*** Opening of Dataset content ***

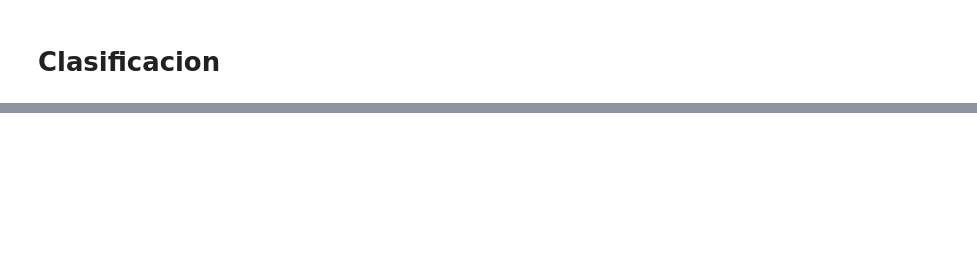
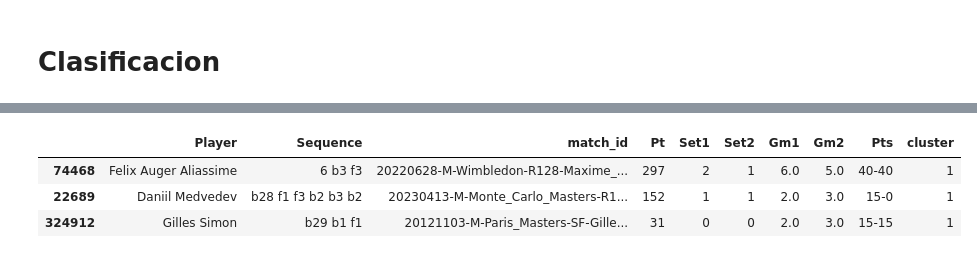
Before and after one commit to adelgado24/TP_final, a Jupyter notebook: tenis/modelo_clasificacion_de_punto.ipynb, the cells around one changed output, grey strips where cells are left out. Cells and saved outputs as stored; diff of their text form; code cells hidden in the pictures; blank space fills up the shorter version.

```diff
--- a/tenis/modelo_clasificacion_de_punto.ipynb
+++ b/tenis/modelo_clasificacion_de_punto.ipynb
@@ -165,0 +236,7 @@ df_exploded.to_csv('data_output/df_exploded_clustered.csv', index=False)
+# %%
+df_exploded[df_exploded['cluster'] == 1].sample(3)
+# %% [output]
+|  | Player | Sequence | match_id | Pt | Set1 | Set2 | Gm1 | Gm2 | Pts | cluster |
+| 74468 | Felix Auger Aliassime | 6 b3 f3 | 20220628-M-Wimbledon-R128-Maxime_... | 297 | 2 | 1 | 6.0 | 5.0 | 40-40 | 1 |
+| 22689 | Daniil Medvedev | b28 f1 f3 b2 b3 b2 | 20230413-M-Monte_Carlo_Masters-R1... | 152 | 1 | 1 | 2.0 | 3.0 | 15-0 | 1 |
+| 324912 | Gilles Simon | b29 b1 f1 | 20121103-M-Paris_Masters-SF-Gille... | 31 | 0 | 0 | 2.0 | 3.0 | 15-15 | 1 |
```
Also changed, not shown: parts of 23 cells of this notebook, 7 other files.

*** Close of Dataset content ***

Work instructions: The result should be every entry, word for word, and no pictures.

Solution to the problem:
Before and after one commit to adelgado24/TP_final, a Jupyter notebook: tenis/modelo_clasificacion_de_punto.ipynb, the cells around one changed output, grey strips where cells are left out. Cells and saved outputs as stored; diff of their text form; code cells hidden in the pictures; blank space fills up the shorter version.

```diff
--- a/tenis/modelo_clasificacion_de_punto.ipynb
+++ b/tenis/modelo_clasificacion_de_punto.ipynb
@@ -165,0 +236,7 @@ df_exploded.to_csv('data_output/df_exploded_clustered.csv', index=False)
+# %%
+df_exploded[df_exploded['cluster'] == 1].sample(3)
+# %% [output]
+|  | Player | Sequence | match_id | Pt | Set1 | Set2 | Gm1 | Gm2 | Pts | cluster |
+| 74468 | Felix Auger Aliassime | 6 b3 f3 | 20220628-M-Wimbledon-R128-Maxime_... | 297 | 2 | 1 | 6.0 | 5.0 | 40-40 | 1 |
+| 22689 | Daniil Medvedev | b28 f1 f3 b2 b3 b2 | 20230413-M-Monte_Carlo_Masters-R1... | 152 | 1 | 1 | 2.0 | 3.0 | 15-0 | 1 |
+| 324912 | Gilles Simon | b29 b1 f1 | 20121103-M-Paris_Masters-SF-Gille... | 31 | 0 | 0 | 2.0 | 3.0 | 15-15 | 1 |
```
Also changed, not shown: parts of 23 cells of this notebook, 7 other files.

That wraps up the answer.